Lifting the veil on conflict, culture and politics

An American in Pakistani custody



Who exactly is Raymond Davis, the main at the centre of a flaming row between the United States and Pakistan that threatens to derail ties altogether ? It’s an obvious question to ask given the lengths the Obama administration has gone to secure the release of Davis held in Pakistan for shooting and killing two men who he said were trying to rob him. As Reuters reported this week, Washington had put on hold some bilateral engagements, and even hinted that a $7.5  billion civillian aid package could be jeopardised if Islamabad continued to hold Davis disregarding his diplomatic immunity. The New York Times and the Washington Post said a much-sought after state visit by President Asif Ali Zardari planned for the end of March was on the line now. U.S. Secretary of State Hillary Clinton cancelled a meeting with Pakistan Foreign Minister Shah Mehmood Qureshi at an international security conference in Munich late last month, the Post said.

The Americans are saying Davis is a diplomat and hence arresting him is a violation of international norms and the Vienna Conventions.  The U.S. embassy had initially identified him as a staff member of the U.S. consulate in the eastern city of Lahore where the incident occured.

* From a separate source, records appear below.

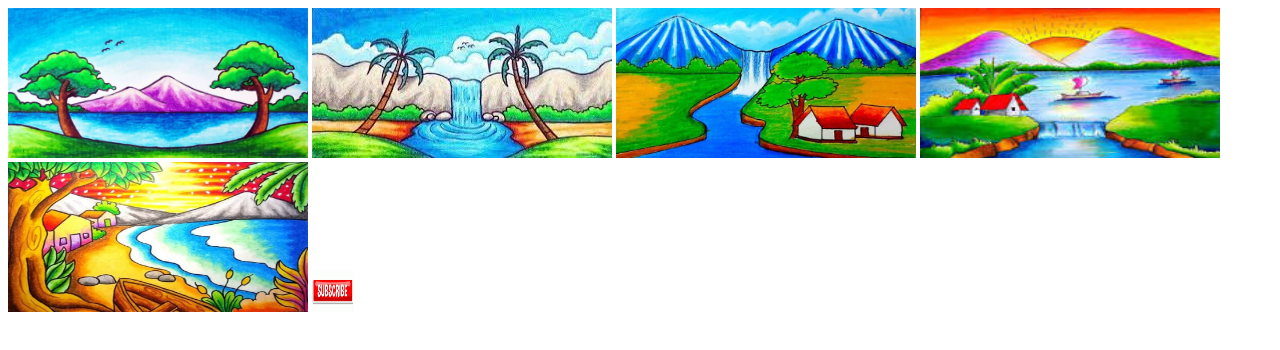
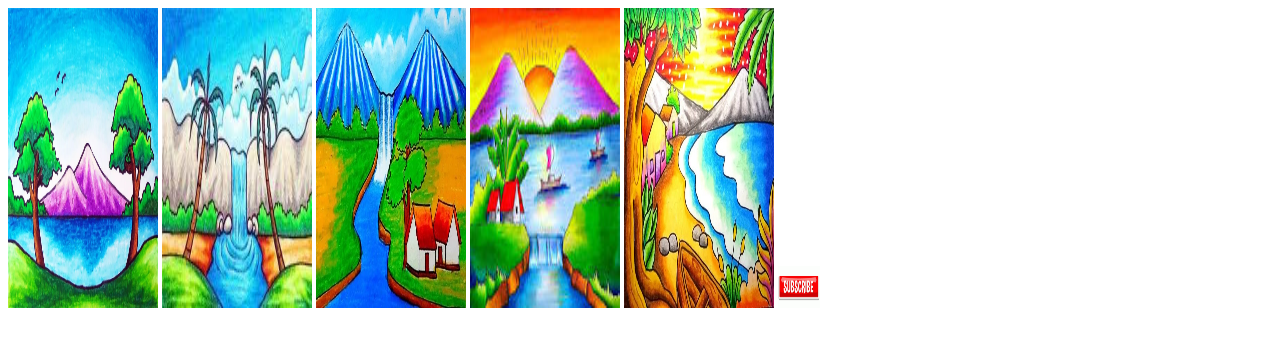
Before and after one commit to fdhlvidiarta/percobaan, a plain HTML site: page latihan_1_6.html in a window 1280 px wide. Drawn offline with Linux system fonts and the light colour scheme.

Commit message:
HTML Dasar

```diff
--- a/latihan_1_6.html
+++ b/latihan_1_6.html
@@ -14,32 +14,32 @@
 
     <img
       src="html_dasar/gambar/Gambar-Pemandangan.webp"
-      width="300px"
-      height="150px"
+      width="150px"
+      height="300px"
       alt="Ini Gambar Bagus"
     />
     <img
       src="html_dasar/gambar/gambar.jpg"
-      width="300px"
-      height="150px"
+      width="150px"
+      height="300px"
       alt="Ini Gambar Bagus"
     />
     <img
       src="html_dasar/gambar/gambar1.jpg"
-      width="300px"
-      height="150px"
+      width="150px"
+      height="300px"
       alt="Ini Gambar Bagus"
     />
     <img
       src="html_dasar/gambar/gambar2.jpg"
-      width="300px"
-      height="150px"
+      width="150px"
+      height="300px"
       alt="Ini Gambar Bagus"
     />
     <img
       src="html_dasar/gambar/gambar4.jpg"
-      width="300px"
-      height="150px"
+      width="150px"
+      height=" 300px"
       alt="Ini Gambar Bagus"
     />
 
```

Pakistanis on the other hand are outraged by the incident, seeing it as another case where the Americans are acting with impunity in their country. Not only are they conducting air strikes in an ever widening arc in the troubled northeast corner of the country, but they also operating in the streets of  the largest cities unchallenged, they feel.  Religious parties which have long condemned U.S. involvement in the country have hit the streets demanding that the government  stand firm against U.S. calls to release the man.

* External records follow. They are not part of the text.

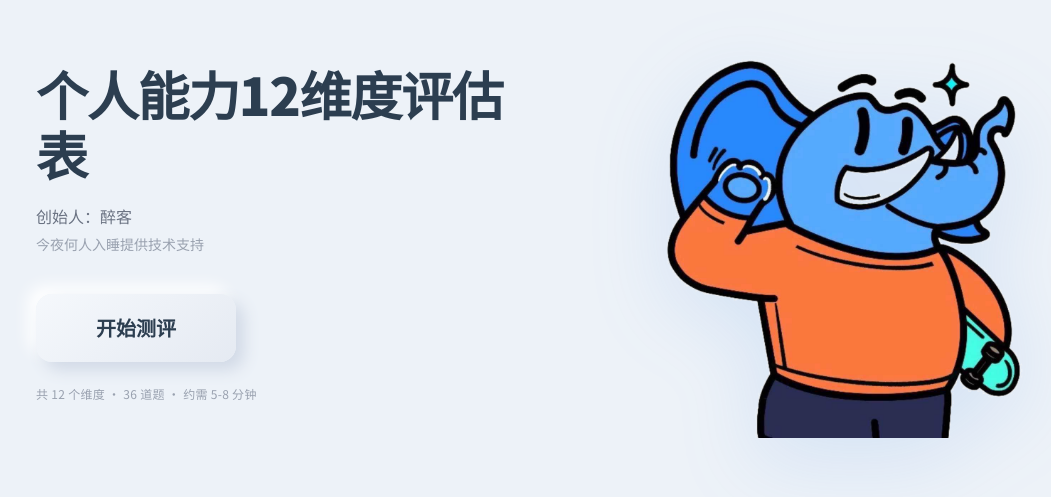
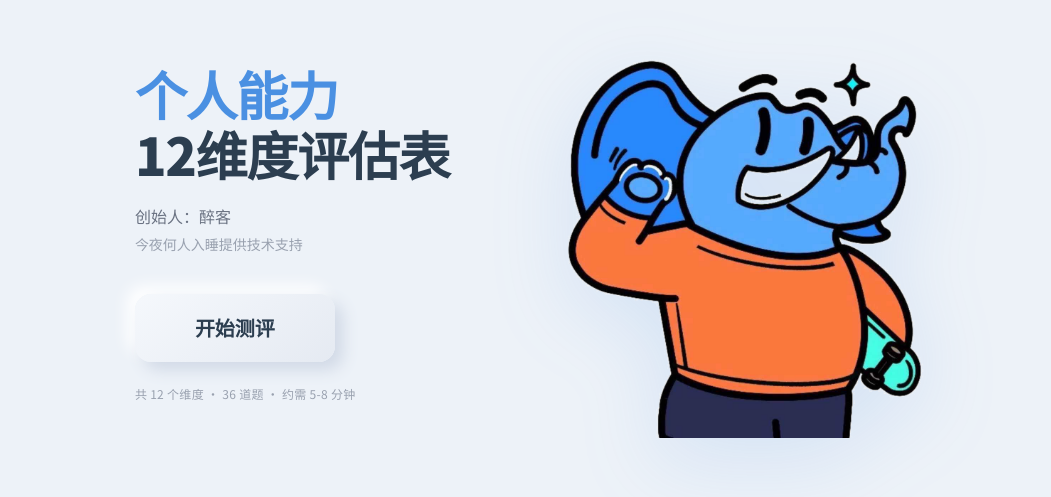
Before and after one commit to axf954632-rgb/elephant-survey, a React (Vite) app: page / in a window 1280 px wide. Shown: the part 167-664 px from the top of the page, without its empty margins (92-1143 px from the left). Built offline with nearby package versions, Linux system fonts and the light colour scheme.

Commit message:
style: 首页标题排版调整

```diff
--- a/src/components/LandingPage.tsx
+++ b/src/components/LandingPage.tsx
@@ -35,8 +35,13 @@ export default function LandingPage({ onStart }: LandingPageProps) {
           {/* 左侧文字区域 */}
           <div className="flex flex-col items-center md:items-start text-center md:text-left max-w-lg order-2 md:order-1">
             {/* 主标题 */}
-            <h1 className="text-[1.75rem] sm:text-4xl md:text-[2.75rem] lg:text-[3.25rem] font-black leading-[1.15] text-elephant-dark tracking-tight mb-4 md:mb-5">
-              个人能力12维度评估表
+            <h1 className="mb-4 md:mb-5">
+              <span className="block text-[1.75rem] sm:text-4xl md:text-[2.75rem] lg:text-[3.25rem] font-black leading-[1.15] text-elephant-blue tracking-tight">
+                个人能力
+              </span>
+              <span className="block text-[1.75rem] sm:text-4xl md:text-[2.75rem] lg:text-[3.25rem] font-black leading-[1.15] text-elephant-dark tracking-tight">
+                12维度评估表
+              </span>
             </h1>
 
             {/* 小字 */}
```
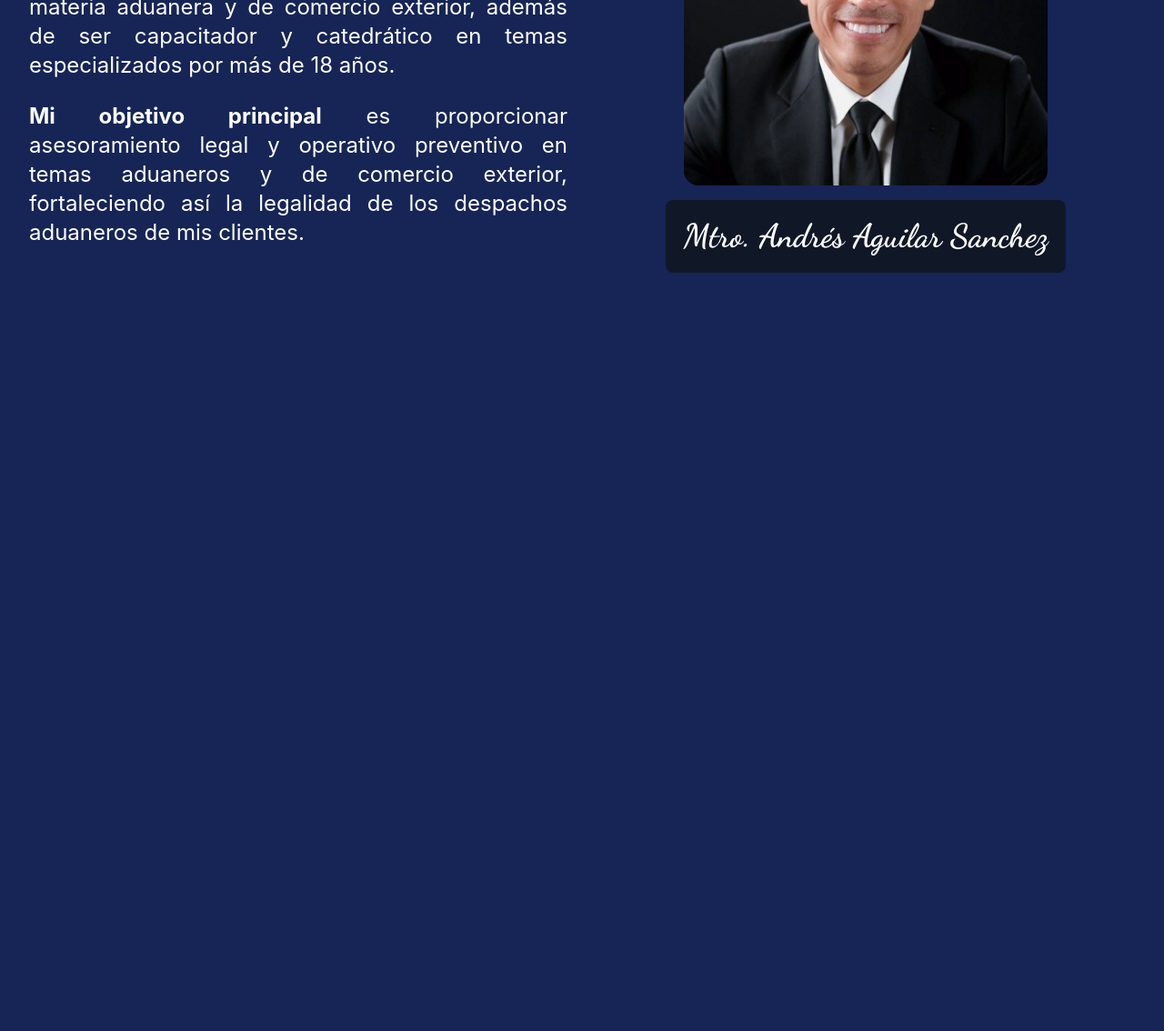
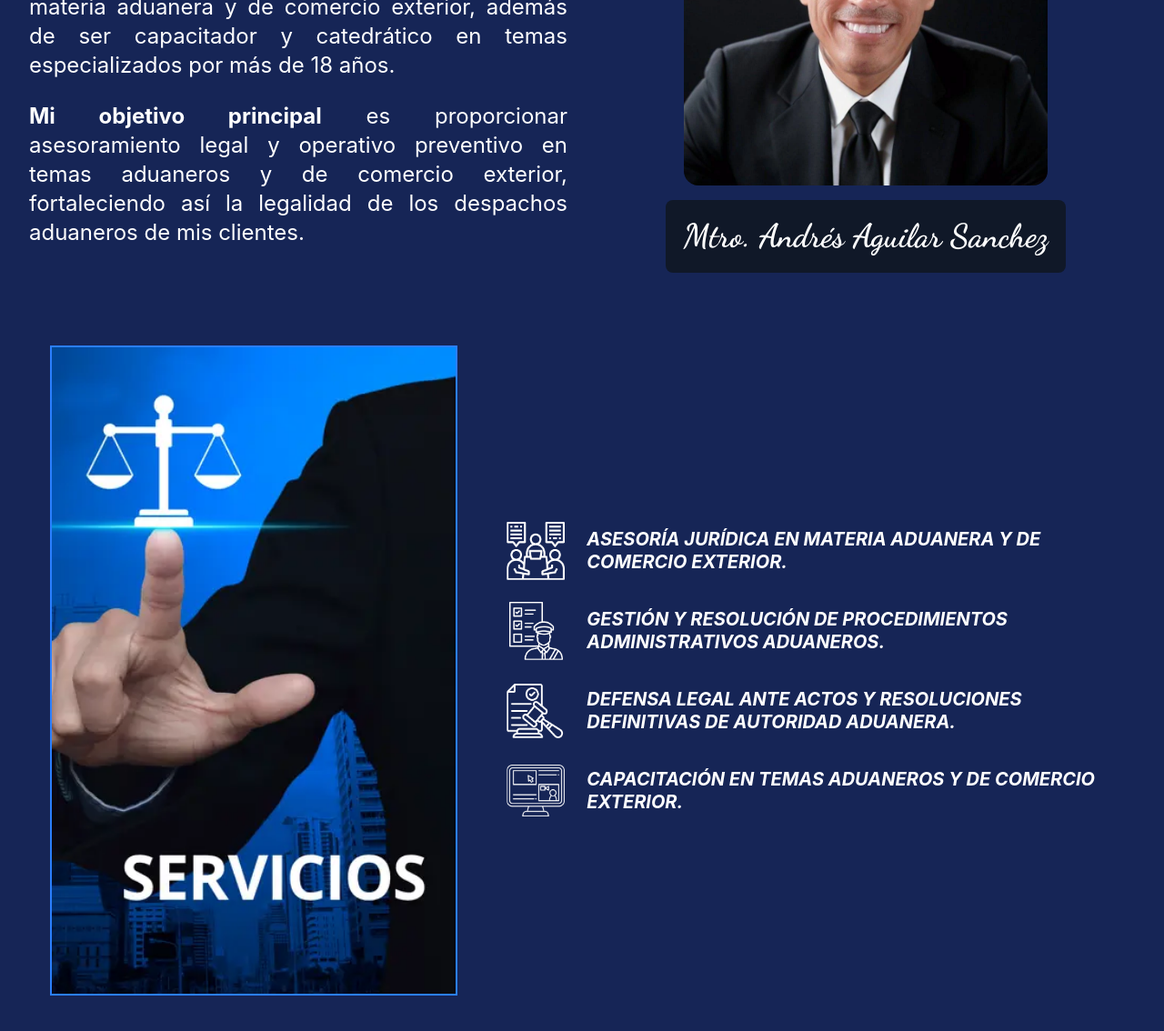
Before and after one commit to Darkk3n/CustomsConsultancyV2, an Astro site: page / in a window 1280 px wide. Shown: the part 1411-2545 px from the top of the page at 91% size. Before the commit the page ends 1711 px from the top, so only its background shows below. Built offline with nearby package versions, Linux system fonts and the light colour scheme; Astro itself is replaced by a stand-in of ours.

Commit message:
Implemented All Services

```diff
--- a/src/pages/index.astro
+++ b/src/pages/index.astro
@@ -1,5 +1,6 @@
 ---
 import Layout from "@/layouts/Layout.astro";
+import AllServices from "@/views/AllServices.astro";
 import Header from "@/views/Header.astro";
 import Intro from "@/views/Intro.astro";
 import Profile from "@/views/Profile.astro";
@@ -9,4 +10,5 @@ import Profile from "@/views/Profile.astro";
 	<Header />
 	<Intro />
 	<Profile />
+	<AllServices />
 </Layout>
--- /dev/null
+++ b/src/views/AllServices.astro
@@ -0,0 +1,61 @@
+---
+import SectionContainer from "@/components/SectionContainer.astro";
+import { Image } from "astro:assets";
+
+const SERVICES_DATA = [
+	{
+		text: "Asesoría Jurídica en Materia Aduanera y de Comercio Exterior.",
+		icon: "/LegalAdvisory1.webp",
+		highlight: true,
+	},
+	{
+		text: "Gestión y resolución de procedimientos administrativos aduaneros.",
+		icon: "/Management2.webp",
+		highlight: false,
+	},
+	{
+		text: "Defensa legal ante actos y resoluciones definitivas de autoridad aduanera.",
+		icon: "/LegalDefense3.webp",
+		highlight: false,
+	},
+	{
+		text: "Capacitación en Temas Aduaneros y de Comercio Exterior.",
+		icon: "/Training4.webp",
+		highlight: true,
+	},
+];
+---
+
+<SectionContainer split className="md:items-center py-10">
+	<section class="w-full md:w-5/12 flex justify-center mb-8 md:mb-0">
+		<Image
+			src="/Services.webp"
+			alt="servicios"
+			width="500"
+			height="500"
+			class="w-full h-auto max-w-md border-2 border-blue-500"
+		/>
+	</section>
+	<section class="w-full md:w-7/12 flex flex-col space-y-6">
+		{
+			SERVICES_DATA.map((service) => (
+				<section class="clip-arrow flex items-center pr-5">
+					<div class="shrink-0 mr-4 sm:mr-6">
+						<Image
+							src={service.icon}
+							alt={service.text}
+							width="48"
+							height="48"
+							class="w-12 h-12 sm:w-16 sm:h-16 object-contain"
+						/>
+					</div>
+					<div>
+						<p class="font-bold italic uppercase leading-tight text-sm sm:text-base md:text-xl text-white">
+							{service.text}
+						</p>
+					</div>
+				</section>
+			))
+		}
+	</section>
+</SectionContainer>
```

 A Lahore court has barred the government from handing over Davis to U.S. custody.  It says it will decide whether he had diplomatic immunity or not. On Friday the court extended his remand by another 14 days, infuriating the Americans further.